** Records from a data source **
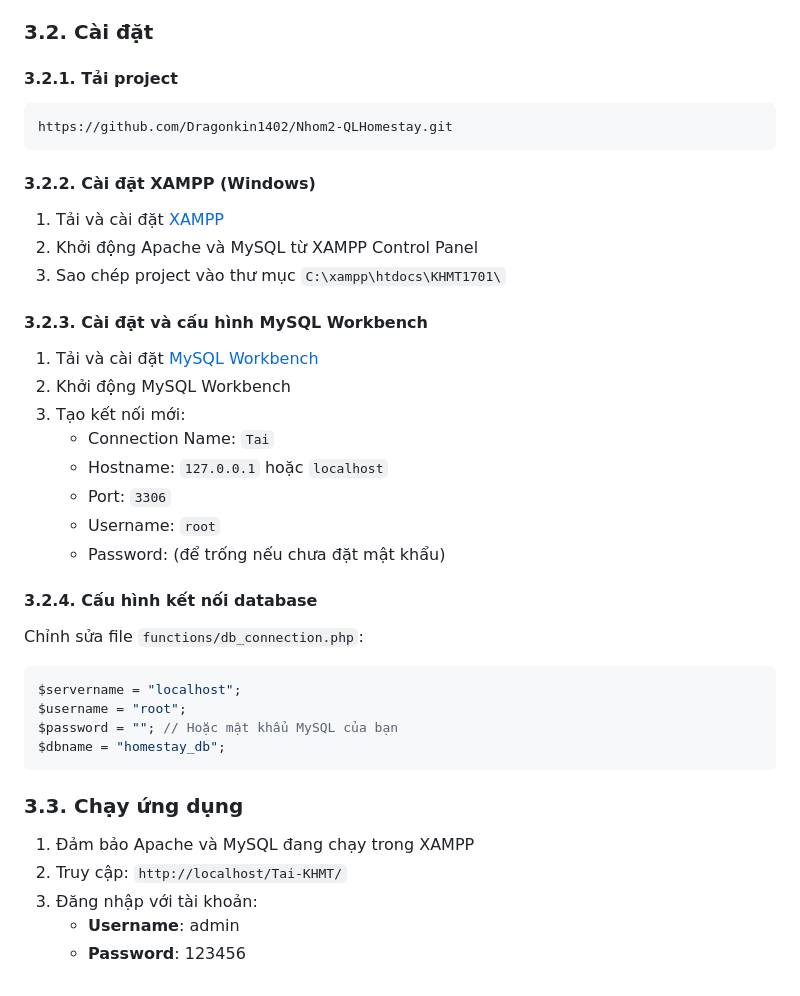
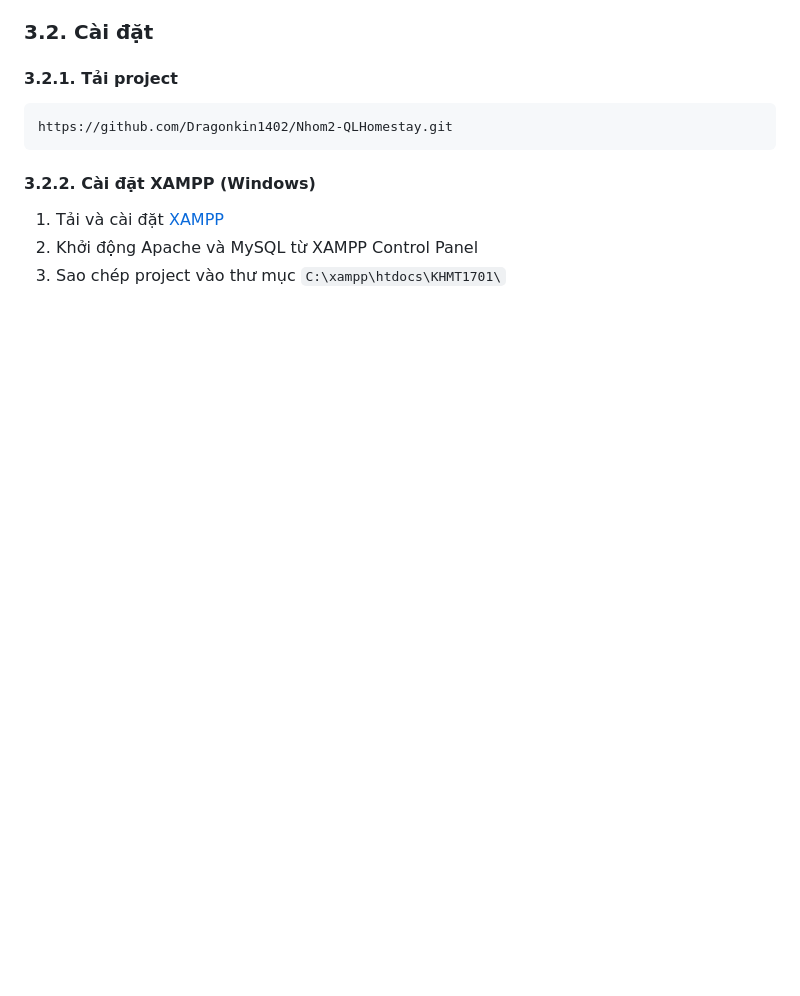
Before and after one commit to nguyenhai1701/nguyenhai1701-Nhom11_XayDungWebQuanLyHoSoSinhVienHeDaiHoc, a Markdown page: khmt1701/README.md, the part around the change. GitHub-like rendering; blank space fills up the shorter version.

````diff
--- a/khmt1701/README.md
+++ b/khmt1701/README.md
@@ -66,30 +66,3 @@ https://github.com/Dragonkin1402/Nhom2-QLHomestay.git
 1. Tải và cài đặt [XAMPP](https://www.apachefriends.org/download.html)
 2. Khởi động Apache và MySQL từ XAMPP Control Panel
 3. Sao chép project vào thư mục `C:\xampp\htdocs\KHMT1701\`
-
-#### 3.2.3. Cài đặt và cấu hình MySQL Workbench
-1. Tải và cài đặt [MySQL Workbench](https://dev.mysql.com/downloads/workbench/)
-2. Khởi động MySQL Workbench
-3. Tạo kết nối mới:
-   - Connection Name: `Tai`
-   - Hostname: `127.0.0.1` hoặc `localhost`
-   - Port: `3306`
-   - Username: `root`
-   - Password: (để trống nếu chưa đặt mật khẩu)
-
-#### 3.2.4. Cấu hình kết nối database
-Chỉnh sửa file `functions/db_connection.php`:
-```php
-$servername = "localhost";
-$username = "root";
-$password = ""; // Hoặc mật khẩu MySQL của bạn
-$dbname = "homestay_db";
-```
-
-### 3.3. Chạy ứng dụng
-
-1. Đảm bảo Apache và MySQL đang chạy trong XAMPP
-2. Truy cập: `http://localhost/Tai-KHMT/`
-3. Đăng nhập với tài khoản:
-   - **Username**: admin
-   - **Password**: 123456
````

** Directions **
Give only the number of lines above holding "MySQL".

** Response to the task **
6